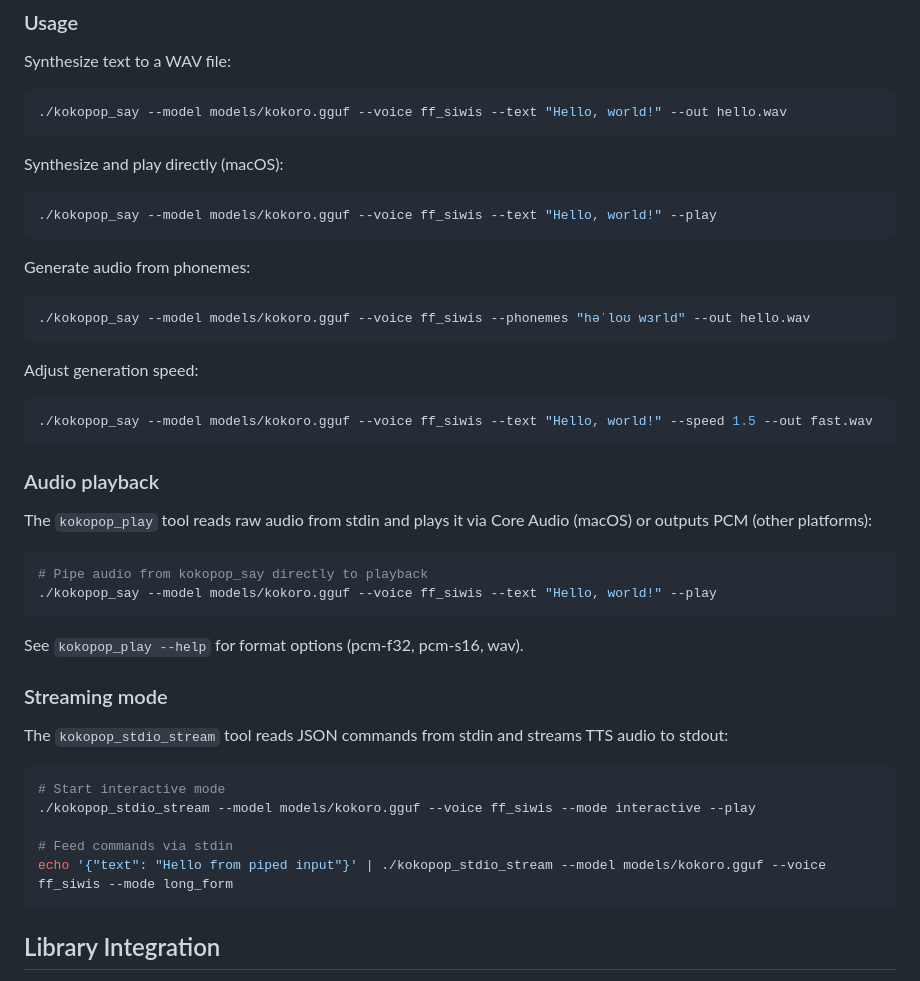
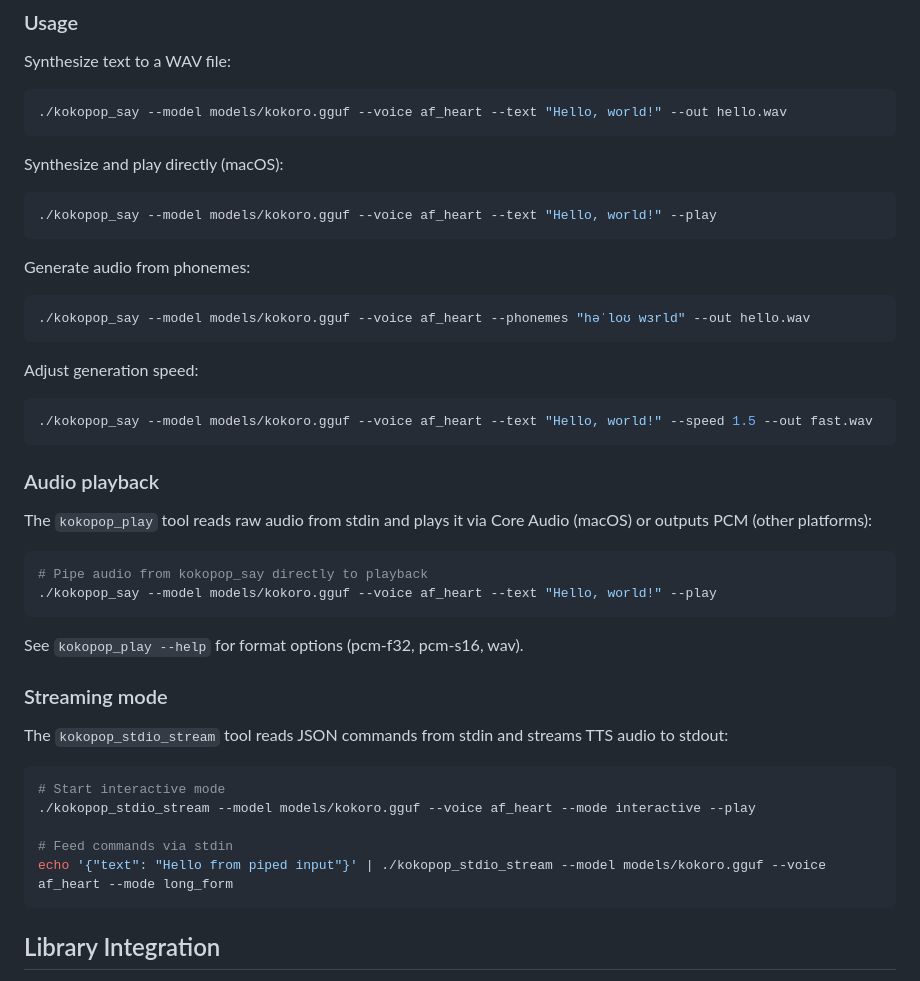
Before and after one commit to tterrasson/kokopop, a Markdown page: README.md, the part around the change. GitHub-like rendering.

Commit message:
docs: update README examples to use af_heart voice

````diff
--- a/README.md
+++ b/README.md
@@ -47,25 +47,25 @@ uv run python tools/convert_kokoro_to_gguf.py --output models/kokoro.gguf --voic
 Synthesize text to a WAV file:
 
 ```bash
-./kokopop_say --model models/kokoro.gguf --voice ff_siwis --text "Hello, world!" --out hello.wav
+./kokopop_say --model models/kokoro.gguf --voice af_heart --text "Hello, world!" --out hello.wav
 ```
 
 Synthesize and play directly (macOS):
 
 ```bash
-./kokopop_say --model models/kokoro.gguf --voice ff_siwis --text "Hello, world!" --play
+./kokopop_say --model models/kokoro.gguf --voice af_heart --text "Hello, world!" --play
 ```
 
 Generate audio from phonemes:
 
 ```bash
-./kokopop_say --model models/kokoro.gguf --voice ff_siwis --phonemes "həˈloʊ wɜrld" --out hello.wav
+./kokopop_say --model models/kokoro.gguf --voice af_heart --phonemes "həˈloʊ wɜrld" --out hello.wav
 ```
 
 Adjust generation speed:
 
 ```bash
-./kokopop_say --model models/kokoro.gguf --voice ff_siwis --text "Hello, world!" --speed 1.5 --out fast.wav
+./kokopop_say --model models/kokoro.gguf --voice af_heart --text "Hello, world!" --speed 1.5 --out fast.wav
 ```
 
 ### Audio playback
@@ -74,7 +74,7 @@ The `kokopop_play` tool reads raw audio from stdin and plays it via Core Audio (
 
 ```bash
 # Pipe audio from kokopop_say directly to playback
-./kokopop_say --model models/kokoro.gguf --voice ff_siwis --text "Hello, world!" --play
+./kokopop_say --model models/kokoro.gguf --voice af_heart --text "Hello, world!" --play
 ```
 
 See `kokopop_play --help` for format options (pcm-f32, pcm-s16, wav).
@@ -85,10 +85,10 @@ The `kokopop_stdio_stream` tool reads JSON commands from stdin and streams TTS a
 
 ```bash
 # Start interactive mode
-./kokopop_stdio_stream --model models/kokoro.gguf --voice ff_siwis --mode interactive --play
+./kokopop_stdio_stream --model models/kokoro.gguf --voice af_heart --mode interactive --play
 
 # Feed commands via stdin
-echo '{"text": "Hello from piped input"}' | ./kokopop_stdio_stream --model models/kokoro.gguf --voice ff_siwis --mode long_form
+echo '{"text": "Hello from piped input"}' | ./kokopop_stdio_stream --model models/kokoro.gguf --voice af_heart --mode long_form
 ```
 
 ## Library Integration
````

● ● ● ●

In the records above, each line with the string "interactive" should be copied.

 # Start interactive mode
-./kokopop_stdio_stream --model models/kokoro.gguf --voice ff_siwis --mode interactive --play
+./kokopop_stdio_stream --model models/kokoro.gguf --voice af_heart --mode interactive --play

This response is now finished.